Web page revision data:
- Opening Delimiter -

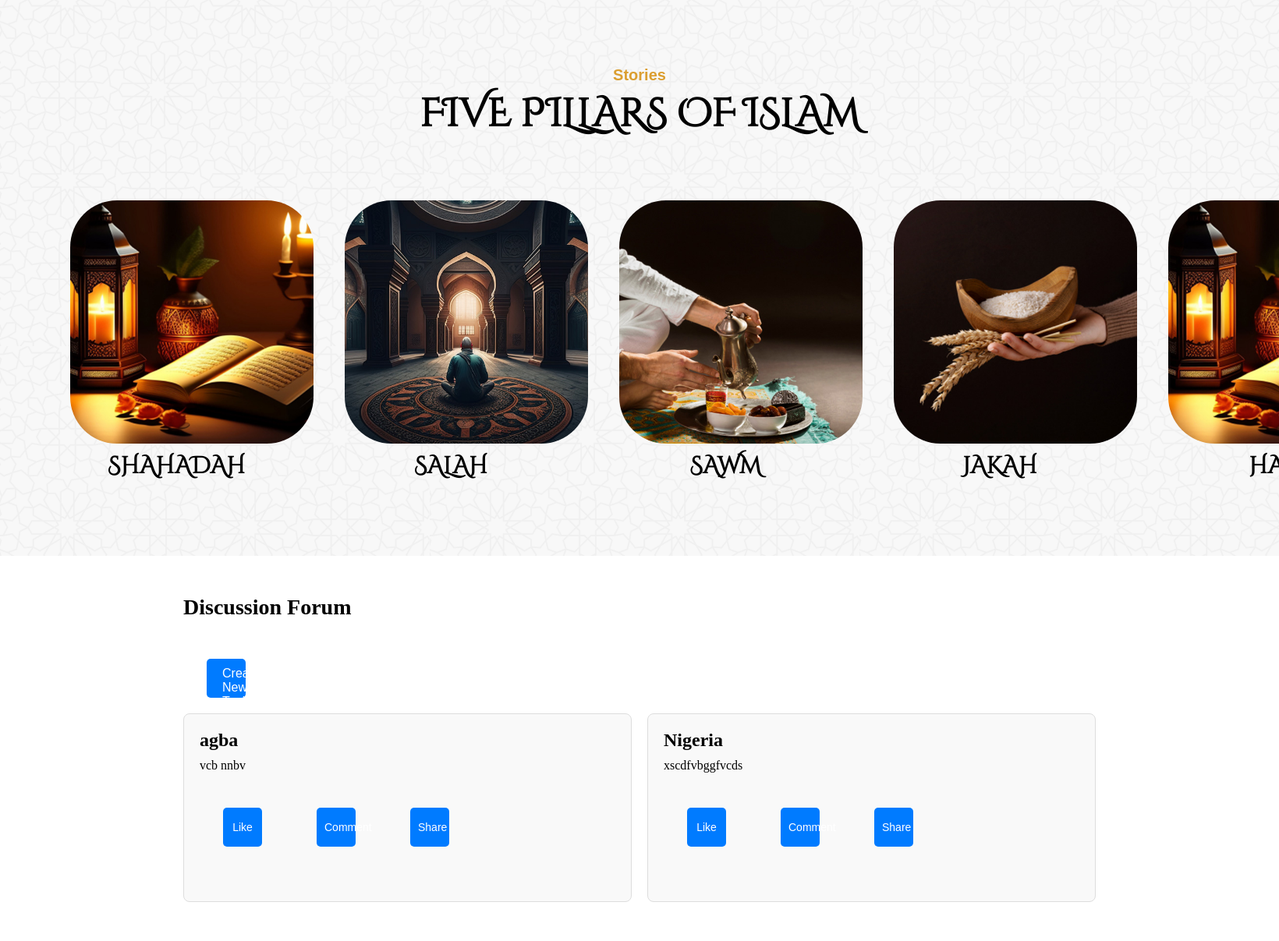
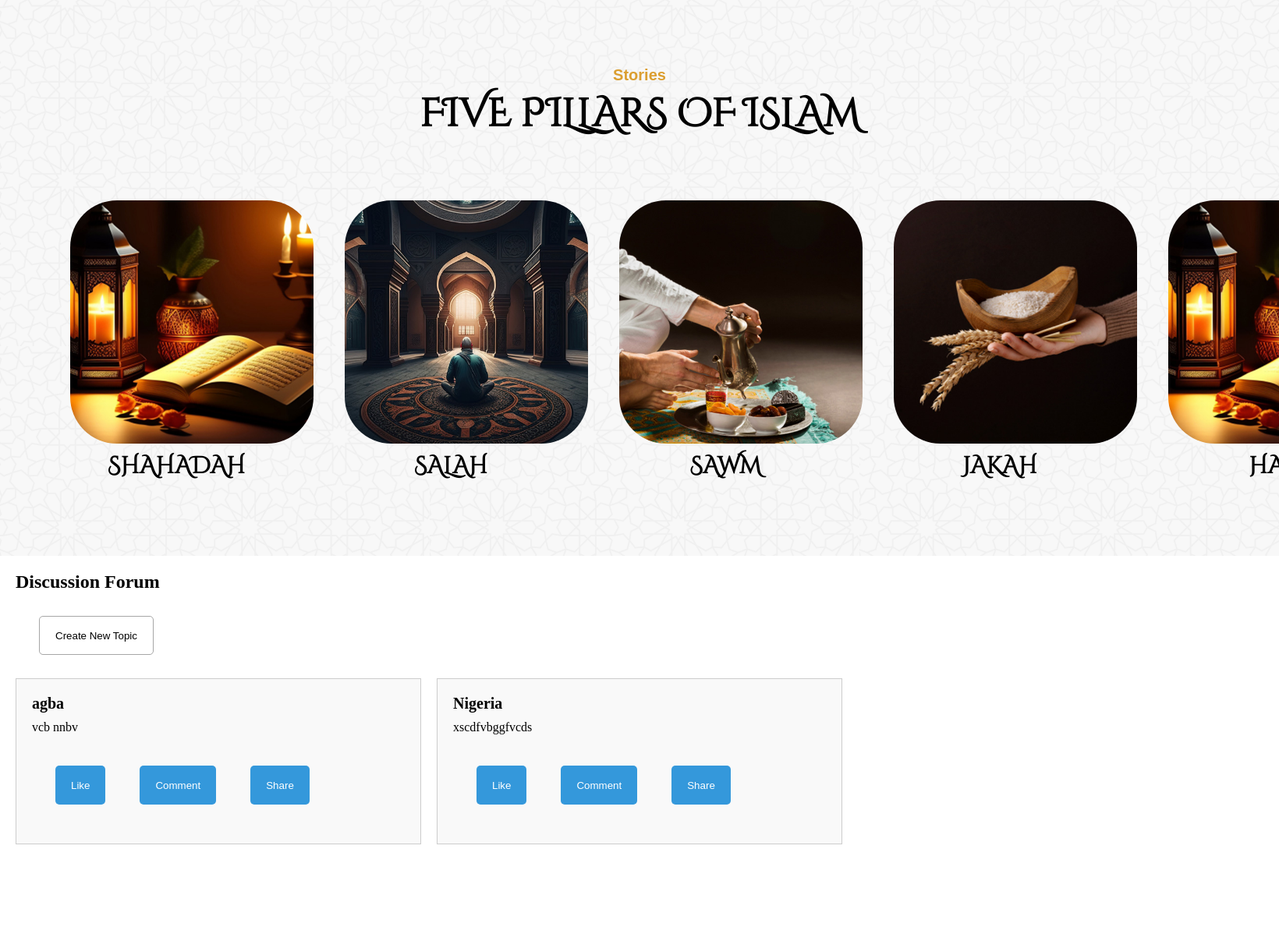
Before and after one commit to Elhameed/StorySphere, a Django app: page /index/ in a window 1640 px wide. Shown: the part 1856-3063 px from the top of the page at 78% size. After the commit the page ends 2939 px from the top, so only its background shows below. Run offline with Django 5.2, Linux system fonts and the light colour scheme; a user stored in the database is signed in; data comes from the database, SQL or seed files in the repository; both versions use the stored data as it was after the commit; data that the repository does not hold is empty.

Commit message:
debugged after hours to achieve a adding discussion to the forum

```diff
--- a/interactivewebapp/StorySphere/templates/index.html
+++ b/interactivewebapp/StorySphere/templates/index.html
@@ -34,125 +34,120 @@
             background-position: center;
             opacity: 0.8; /* Adjust overlay opacity */
           }
-        #forum {
-            padding: 50px 0;
-        }
-
+          /* Forum styles */
           .forum-container {
-            max-width: 1200px;
-            margin: 0 auto;
-            padding: 0 15px;
-        }
-
-        .forum-container h2 {
-            font-size: 28px;
-            margin-bottom: 20px;
-        }
-
-        #newTopicBtn {
-            background-color: #007bff;
-            color: #fff;
-            border: none;
-            padding: 10px 20px;
-            font-size: 16px;
-            cursor: pointer;
-            margin-bottom: 20px;
+              padding: 20px;
           }
 
           .forum-topics {
               display: grid;
-            grid-template-columns: repeat(auto-fit, minmax(300px, 1fr));
+              grid-template-columns: repeat(3, 1fr);
               gap: 20px;
           }
 
           .topic-card {
-            border: 1px solid #ddd;
+              border: 1px solid #ccc;
               padding: 20px;
-            border-radius: 8px;
               background-color: #f9f9f9;
           }
 
           .topic-card h3 {
-            font-size: 24px;
-            margin-bottom: 10px;
-        }
-
-        .topic-description {
-            color: #666;
-            margin-bottom: 15px;
-        }
-
-        .topic-actions {
-            display: flex;
-            gap: 10px;
-            margin-top: 15px;
-        }
-
-        .topic-actions button {
-            background-color: #007bff;
-            color: #fff;
-            border: none;
-            padding: 5px 10px;
-            font-size: 14px;
-            cursor: pointer;
-            border-radius: 5px;
-        }
-
-        .comments-section {
-            margin-top: 20px;
-        }
-
-        .comments-section h4 {
               font-size: 20px;
               margin-bottom: 10px;
           }
 
-        .comment {
-            border: 1px solid #ddd;
-            padding: 10px;
+          .topic-card p {
+              font-size: 16px;
               margin-bottom: 10px;
-            border-radius: 5px;
           }
 
-        .comment p {
-            margin-bottom: 5px;
+          #newTopicBtn {
+            padding: 5px 20px;
+            width: auto;
+            display: inline-block;
+            box-sizing: border-box;
+            cursor: pointer;
           }
 
-        .comment-actions button {
-            background-color: #007bff;
+          .topic-actions button {
+              margin-right: 10px;
+              padding: 5px 20px;
+              border: none;
+              background-color: #3498db;
               color: #fff;
-            border: none;
-            padding: 3px 6px;
-            font-size: 12px;
               cursor: pointer;
-            border-radius: 3px;
+              width: auto;
+              display: inline-block;
+              box-sizing: border-box;
           }
 
-        /* Style for modal container */
+          .topic-actions button:hover {
+            background-color: #20b9;
+          }
+
+          /* Modal styles */
           .modal {
-            display: none; /* Initially hide the modal */
+              display: none;
               position: fixed;
-            z-index: 999999999999;
+              top: 0;
               left: 0;
-            top: 0;
               width: 100%;
               height: 100%;
-            background-color: rgba(0, 0, 0, 0.7); /* Semi-transparent background */
-            overflow: auto; /* Enable scrolling if content exceeds modal size */
+              background-color: rgba(0, 0, 0, 0.5);
           }
 
-        /* Style for modal content */
           .modal-content {
               position: absolute;
               top: 50%;
               left: 50%;
               transform: translate(-50%, -50%);
-            background-color: #fefefe; /* Background color of the modal content */
+              background-color: #fff;
               padding: 20px;
-            border-radius: 10px;
-            width: 80%; /* Adjust the width as per your requirement */
-            max-width: 800px; /* Adjust the maximum width as per your requirement */
-            overflow: auto; /* Enable scrolling if content exceeds modal size */
+              border-radius: 5px;
+          }
+
+          .close {
+              position: absolute;
+              top: 10px;
+              right: 10px;
+              font-size: 24px;
+              color: #555;
+              cursor: pointer;
+          }
+
+          .modal h2 {
+              font-size: 24px;
+              margin-bottom: 10px;
+          }
+
+          .modal label {
+              display: block;
+              margin-bottom: 5px;
+          }
+
+          .modal input,
+          .modal textarea {
+              width: 100%;
+              padding: 5px;
+              margin-bottom: 10px;
+              border: 1px solid #ccc;
+              border-radius: 3px;
+          }
+
+          .modal button {
+              padding: 8px 16px;
+              background-color: #3498db;
+              color: #fff;
+              border: none;
+              border-radius: 3px;
+              cursor: pointer;
+              width: auto;
+              display: inline-block;
+              box-sizing: border-box;
+          }
+
+          .modal button:hover {
+              background-color: #20b9;
           }
 
         /* Style for close button */
```
Also changed, not shown: interactivewebapp/db.sqlite3. Lines whose indentation alone changed are shown as unchanged.
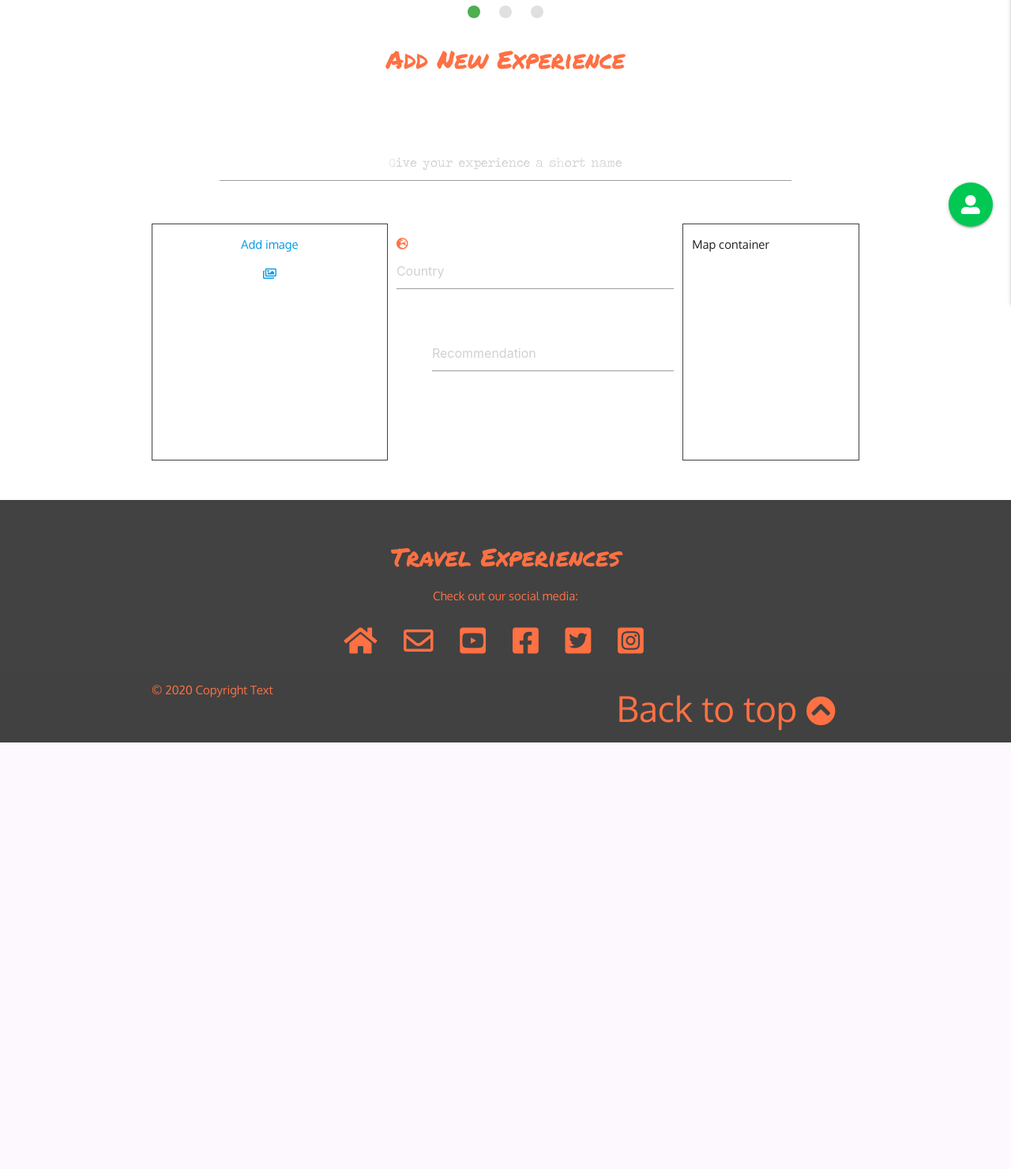
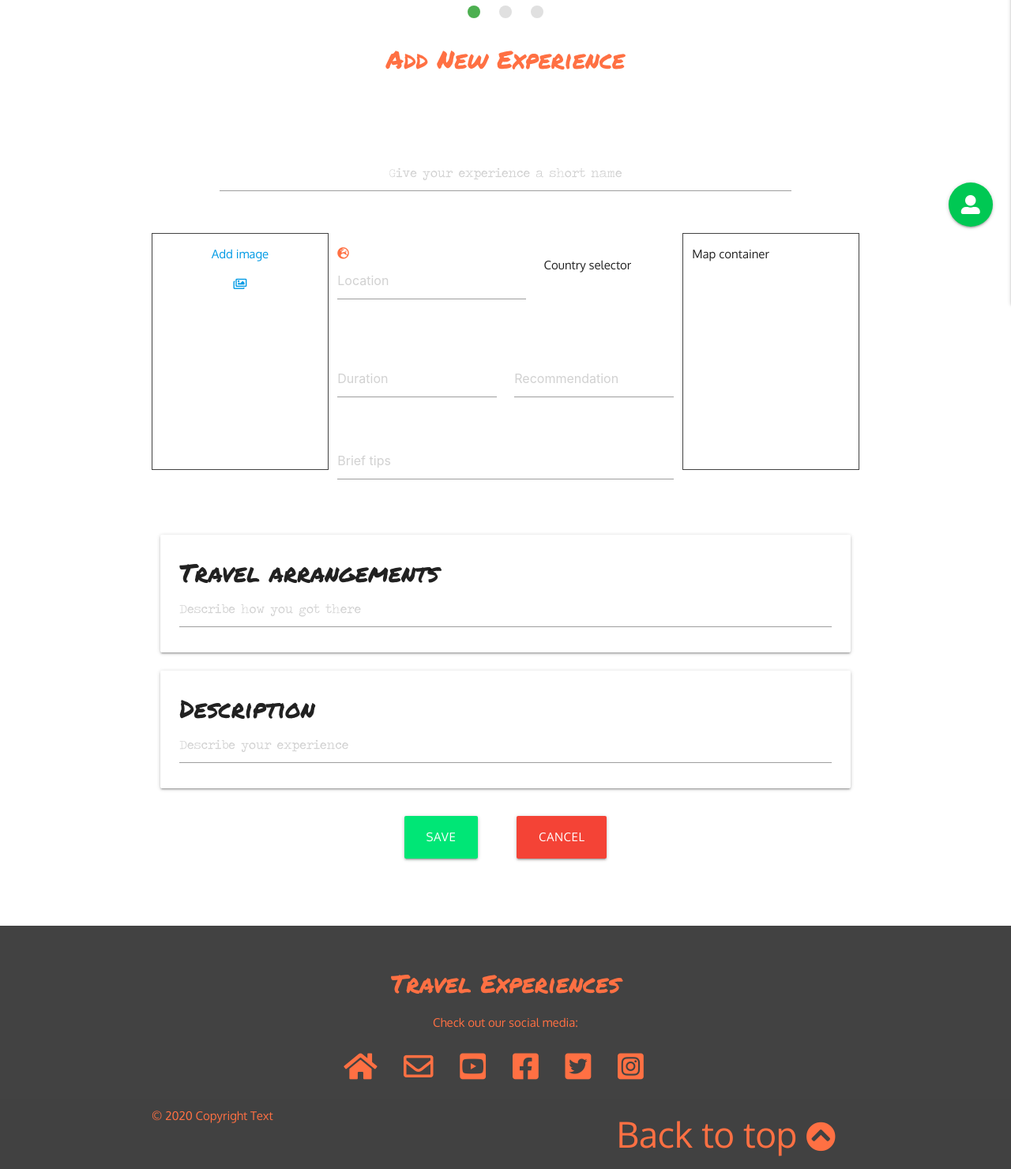
Before and after one commit to Vlad-404/travel_experiences, a Flask app: page /add_experience in a window 1280 px wide. Shown: the part 475-1955 px from the top of the page at 79% size. Before the commit the page ends 1415 px from the top, so only its background shows below. Run offline with Flask 2, Linux system fonts and the light colour scheme; some libraries are stand-ins or nearby versions.

Commit message:
Added all input fields on add experience page

```diff
--- a/app.py
+++ b/app.py
@@ -79,17 +79,6 @@ def login():
     return render_template("login.html")
 
 
-'''@app.route("/check_user/<username>")
-def check_user(username):
-    existing_user = mongo.db.users.find_one(
-            {"username": request.form.get("username").lower()})
-
-    if existing_user:
-        return username
-    else:
-        return "Profile"'''
-
-
 @app.route("/profile/<username>", methods=["GET", "POST"])
 def profile(username):
     # gets the session username from db
--- a/static/css/style.css
+++ b/static/css/style.css
@@ -86,3 +86,7 @@ body {
     border: 1px solid #424242;
     min-height: 300px !important;
 }
+
+.button-margin {
+    margin-right: 3rem;
+}
--- a/templates/add_experience.html
+++ b/templates/add_experience.html
@@ -4,7 +4,7 @@
     <h3 class="color-orange marker-font center-align">Add New Experience</h3>
 
     <!-- <input type="text"><input type="submit" value="Submit" class="col s12"> -->
-    <div class="container">
+    <div class="container margin-above">
     <!-- Title -->
         <div class="row">
             <div class="col s12 m10 offset-m1 l10 offset-l1 xl10 offset-xl1">
@@ -14,25 +14,40 @@
     <!-- Input fields -->
         <!-- Add Image -->
         <div class="row">
-            <div class="col s4 center-align border-around">
+            <div class="col s3 center-align border-around">
                 <a href="#">
                     <p>Add image</p>
                     <p><i class="far fa-images"></i></p>
                 </a>
             </div>
 
-            <form class="col m5 s8">
+            <form class="col m6 s8">
                 <div class="row">
                     <div class="input-field col s12">
-                        <i class="fas fa-globe-europe color-orange"></i>
-                        <input id="country" placeholder="Country" type="text" class="validate">
+                        <div class="row">
+                            <div class="col s7">
+                                <i class="fas fa-globe-europe color-orange"></i>
+                                <input id="country" name="country" placeholder="Location" type="text" class="validate">
+                            </div>
+                            <div class="col s4">
+                                <p>Country selector</p>
+                            </div>
+                        </div>
+                    </div>
+                </div>
+
+                <div class="row">
+                    <div class="input-field col s6">
+                        <input id="duration" name="duration" placeholder="Duration" type="text" class="validate">
+                    </div>
+                    <div class="input-field col s6">
+                        <input id="recommendation" name="recommendation" placeholder="Recommendation" type="text" class="validate">
                     </div>
                 </div>
 
                 <div class="row">
                     <div class="input-field col s12">
-                        <i class="prefix"></i>
-                        <input id="recommendation" name="recommendation" placeholder="Recommendation" type="text" class="validate">
+                        <input id="tips" name="tips" placeholder="Brief tips" type="text" class="validate">
                     </div>
                 </div>
 		    </form>
@@ -41,6 +56,35 @@
                 <p>Map container</p>
             </div>
         </div>
+
+        <div class="row">
+            <div class="col s12">
+                <div class="card">
+                    <div class="card-content">
+                    <span class="marker-font">Travel arrangements</span>
+                    <input id="traveling" name="traveling" placeholder="Describe how you got there" type="text"class="validate typewritter-font">
+                </div>
+            </div>
+        </div>
+
+        <div class="row">
+            <div class="col s12">
+                <div class="card">
+                    <div class="card-content">
+                        <span class="marker-font" >Description</span>
+                        <!--<p><textarea id="myTextArea" class="typewritter-font" rows = "3" cols = "80">Describe your experience</textarea></p>-->
+                        <input id="description" name="description" placeholder="Describe your experience" type="text"class="validate typewritter-font">
+                    </div>
+                </div>
+            </div>
+        </div>
+
+        <div class="row">
+            <ul class="center-align">
+                <li class="btn-large green accent-3 button-margin"><a href="#" class="white-text">Save</a></li>
+                <li class="btn-large red"><a href="{{ url_for('experiences_home') }}" class="white-text">Cancel</a></li>
+            </ul>
+        </div>
     </div>
 
 {% endblock %}
--- a/templates/experiences_home.html
+++ b/templates/experiences_home.html
@@ -7,7 +7,7 @@
     <div class="container">
         <div class="row">
             <!--<button class="btn-large red">Green</button>-->
-            <button class="col align-right btn-large green">New experience</button>
+            <button class="col s2 offset-s10 align-right btn-large green"><a href="{{ url_for('add_experience') }}" class="white-text">New experience</a></button>
         </div>
     </div>
     {% endif %}
```
Also changed, not shown: README.md.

- Closing Delimiter -

== INSTRUCTIONS TO FOLLOW ==
In the lines above, find each one with "radius" and list it.

== TASK OUTPUT ==
-            border-radius: 8px;
-            border-radius: 5px;
-            border-radius: 5px;
-            border-radius: 3px;
-            border-radius: 10px;
+              border-radius: 5px;
+              border-radius: 3px;
+              border-radius: 3px;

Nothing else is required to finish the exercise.